- [EXERCISE REQUIREMENTS] Using the records below, filter for lines that contain the string "README" and copy them out.

- Opening Delimiter -

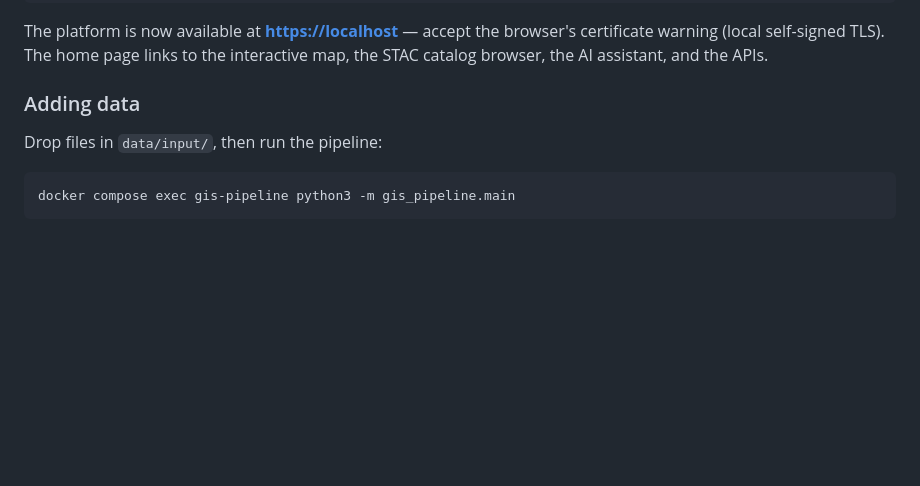
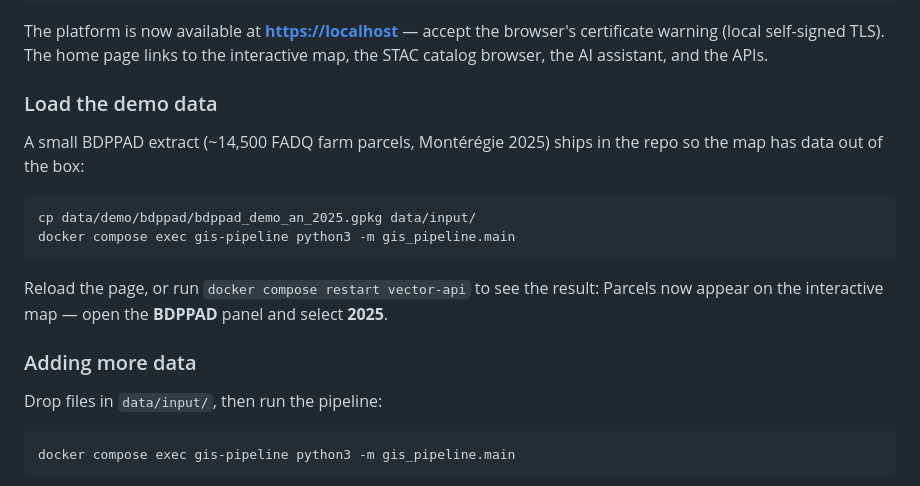
Before and after one commit to jeremie-durand/Agri-SDSS, a Markdown page: README.md, the part around the change. Rendered like a GitHub page; blank space fills up the shorter version.

Commit message:
docs: add demo data loading instructions and BDPPAD extract details to README and CATALOG

````diff
--- a/README.md
+++ b/README.md
@@ -31,7 +31,19 @@ docker compose up -d
 
 The platform is now available at **[https://localhost](https://localhost)** — accept the browser's certificate warning (local self-signed TLS). The home page links to the interactive map, the STAC catalog browser, the AI assistant, and the APIs.
 
-### Adding data
+### Load the demo data
+
+A small BDPPAD extract (~14,500 FADQ farm parcels, Montérégie 2025) ships in
+the repo so the map has data out of the box:
+
+```bash
+cp data/demo/bdppad/bdppad_demo_an_2025.gpkg data/input/
+docker compose exec gis-pipeline python3 -m gis_pipeline.main
+```
+
+Reload the page, or run `docker compose restart vector-api` to see the result: Parcels now appear on the interactive map — open the **BDPPAD**  panel and select **2025**.
+
+### Adding more data
 
 Drop files in `data/input/`, then run the pipeline:
 
````
Also changed, not shown: docs/data/CATALOG.md (+2 -0 lines).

- Closing Delimiter -

- [ANSWER TO THIS PROBLEM]
Before and after one commit to jeremie-durand/Agri-SDSS, a Markdown page: README.md, the part around the change. Rendered like a GitHub page; blank space fills up the shorter version.
docs: add demo data loading instructions and BDPPAD extract details to README and CATALOG
--- a/README.md
+++ b/README.md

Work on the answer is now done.